Then it turned out to be the first film I saw in Dolby stereo. I knew an immense amount of time was taken in post-production to give it that off-world sound that you find even more in Blade Runner, the film Ridley Scott made after Alien. It was just lovely to hear the sound of next-millennium machinery in space. It had a real texture to it.

Every science-fiction film that has come after it seems to have that gritty, grimy, wet, steamy look, that kind of blue light and green darkness. It has totally changed the genre, when you consider that only two or three years previously Star Wars was it as far as sci-fi was concerned. And the look has stuck; it's even seeping down into Star Trek: The Next Generation. Without doubt, it has to be the most influential film of my life.

There's one scene in particular of which I thought: I wish I'd shot that. They're hunting down the alien after it's come out of John Hurt's chest - they believe it's only the size of a small hen at that point. They send Harry Dean Stanton off on his own to look for the ship's cat, and we all know that in the meantime the alien has got a lot bigger . . .

The bit that for me was real cinema is where Harry Dean Stanton is leaning down to get the cat, and the alien's tail just sweeps down into shot. It's like ballet. And it's so understated: you know just from the tail that this creature has immense power and is going to get him.

It was so minimalist, so un- gory. The audience knows something bad is going to happen and everyone is expecting the alien to jump into the shot in some way, but it does the opposite, it slowly and majestically moves in. It's a real shame because whenever they show Alien on television you miss it because it's right on the edge of the wide screen.

It's the first time I'd ever seen on film a creature that was a true predator. It's purely a mechanical effect, nothing that couldn't have been done previously with just a little applied mechanical engineering knowledge: there's no Jurassic Park- style computer graphics. But up until then, whenever I saw a movie monster, it would be a guy in a rubber suit shuffling into shot; it would always have that staged feeling about it. Or the film-maker would rely on editing but you would never really see the creature.

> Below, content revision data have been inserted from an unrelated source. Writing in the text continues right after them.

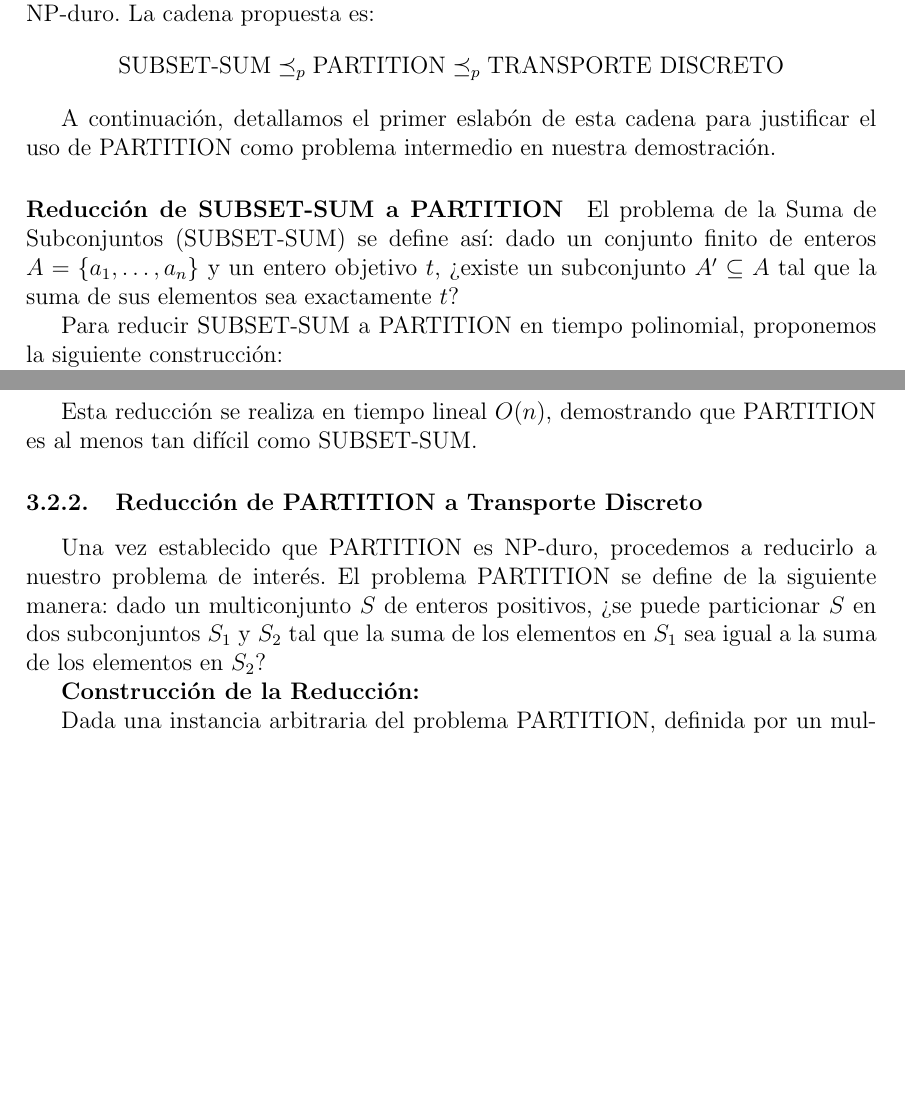
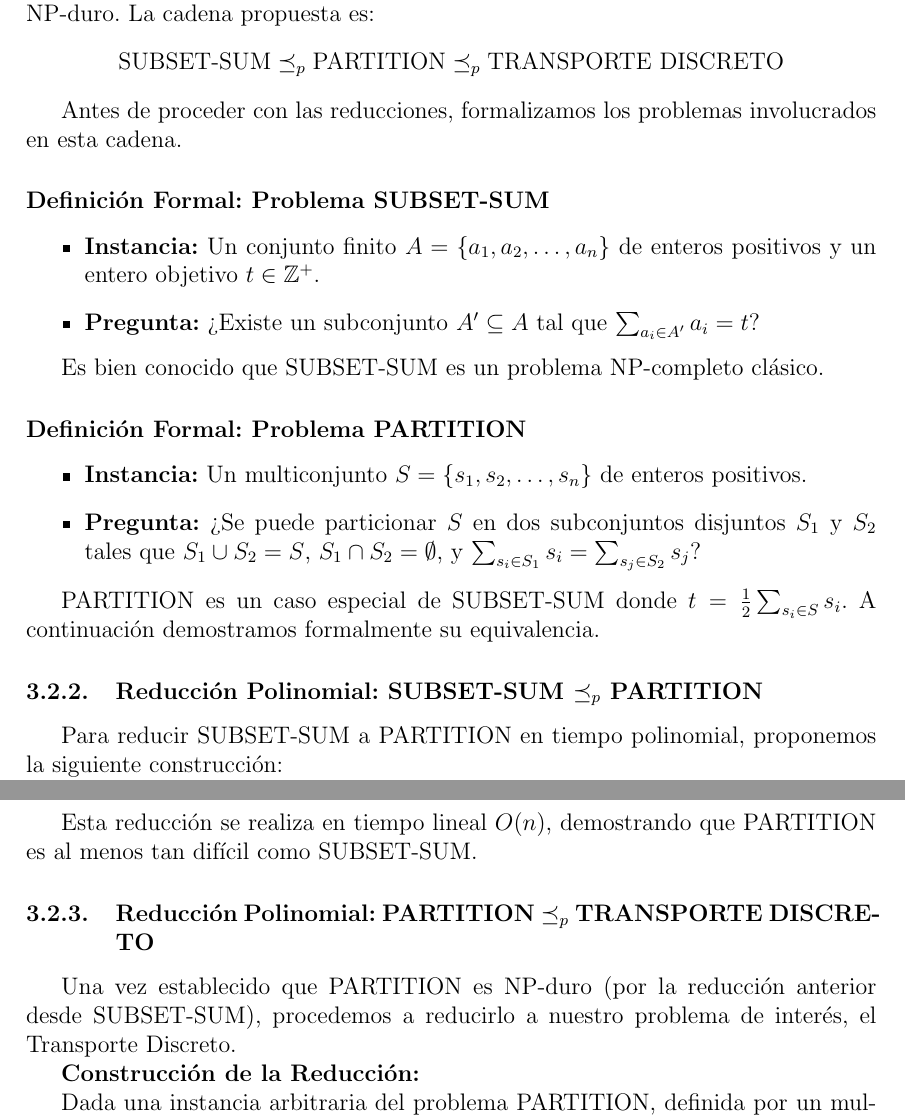
Before and after one commit to Ghavvvo/DAA-Project, a LaTeX document (informe/informe.tex): two parts of pages 4 and 5 of 15, joined at a grey line, cut so that both start at the same text, the shorter picture padded with empty space. Compiled offline with pdfLaTeX.

Commit message:
fix problems definitions

```diff
--- a/informe/informe.tex
+++ b/informe/informe.tex
@@ -134,10 +134,25 @@
     \text{SUBSET-SUM} \preceq_p \text{PARTITION} \preceq_p \text{TRANSPORTE DISCRETO}
     \]
 
-    A continuación, detallamos el primer eslabón de esta cadena para justificar el uso de PARTITION como problema intermedio en nuestra demostración.
+    Antes de proceder con las reducciones, formalizamos los problemas involucrados en esta cadena.
 
-    \paragraph{Reducción de SUBSET-SUM a PARTITION}
-    El problema de la Suma de Subconjuntos (SUBSET-SUM) se define así: dado un conjunto finito de enteros $A = \{a_1, \ldots, a_n\}$ y un entero objetivo $t$, ¿existe un subconjunto $A' \subseteq A$ tal que la suma de sus elementos sea exactamente $t$?
+    \paragraph{Definición Formal: Problema SUBSET-SUM}
+    \begin{itemize}
+        \item \textbf{Instancia:} Un conjunto finito $A = \{a_1, a_2, \ldots, a_n\}$ de enteros positivos y un entero objetivo $t \in \mathbb{Z}^+$.
+        \item \textbf{Pregunta:} ¿Existe un subconjunto $A' \subseteq A$ tal que $\sum_{a_i \in A'} a_i = t$?
+    \end{itemize}
+
+    Es bien conocido que SUBSET-SUM es un problema NP-completo clásico.
+
+    \paragraph{Definición Formal: Problema PARTITION}
+    \begin{itemize}
+        \item \textbf{Instancia:} Un multiconjunto $S = \{s_1, s_2, \ldots, s_n\}$ de enteros positivos.
+        \item \textbf{Pregunta:} ¿Se puede particionar $S$ en dos subconjuntos disjuntos $S_1$ y $S_2$ tales que $S_1 \cup S_2 = S$, $S_1 \cap S_2 = \emptyset$, y $\sum_{s_i \in S_1} s_i = \sum_{s_j \in S_2} s_j$?
+    \end{itemize}
+
+    PARTITION es un caso especial de SUBSET-SUM donde $t = \frac{1}{2}\sum_{s_i \in S} s_i$. A continuación demostramos formalmente su equivalencia.
+
+    \subsubsection{Reducción Polinomial: SUBSET-SUM $\preceq_p$ PARTITION}
 
     Para reducir SUBSET-SUM a PARTITION en tiempo polinomial, proponemos la siguiente construcción:
 
@@ -182,8 +197,8 @@
 
     Esta reducción se realiza en tiempo lineal $O(n)$, demostrando que PARTITION es al menos tan difícil como SUBSET-SUM.
 
-    \subsubsection{Reducción de PARTITION a Transporte Discreto}
-    Una vez establecido que PARTITION es NP-duro, procedemos a reducirlo a nuestro problema de interés. El problema PARTITION se define de la siguiente manera: dado un multiconjunto $S$ de enteros positivos, ¿se puede particionar $S$ en dos subconjuntos $S_1$ y $S_2$ tal que la suma de los elementos en $S_1$ sea igual a la suma de los elementos en $S_2$?
+    \subsubsection{Reducción Polinomial: PARTITION $\preceq_p$ TRANSPORTE DISCRETO}
+    Una vez establecido que PARTITION es NP-duro (por la reducción anterior desde SUBSET-SUM), procedemos a reducirlo a nuestro problema de interés, el Transporte Discreto.
 
     \textbf{Construcción de la Reducción:}
 
```
Also changed, not shown: informe/informe.pdf.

However, in this sequence the alien moved like a cat that was stalking, and we could see it even though we couldn't quite make out what it was, which added to the terror. That in itself was very interesting.

One of the other things that's really nice is the teeth of the alien: it seemed to have so many. When it opened its mouth there was another mouth inside it - which was a genius stroke. Carlo Rambaldi, who also did E T , produced the working model for the alien. And H R Giger's design is genuinely shocking and surreal. I think 70 per cent of Alien's success is owed to him.

Ridley Scott realised that, no matter good your special effects are, if you leave them too long on screen, people will spot that they're not real - even Jurassic Park doesn't ever linger on the dinosaurs. H R Giger actually complained to Twentieth Century Fox that all the best shots of the alien were eventually cut out of the film. That may be true but I also think that, if it hadn't been, in many of the shots you would have seen the zipper on the back of the suit. Because that's what it is at the end of the day, even though they did have lots of animatronic add-ons: just a rubber suit with a guy in it.

Chris Jones' first feature film, 'White Angel', opens on 15 April

(Photograph omitted)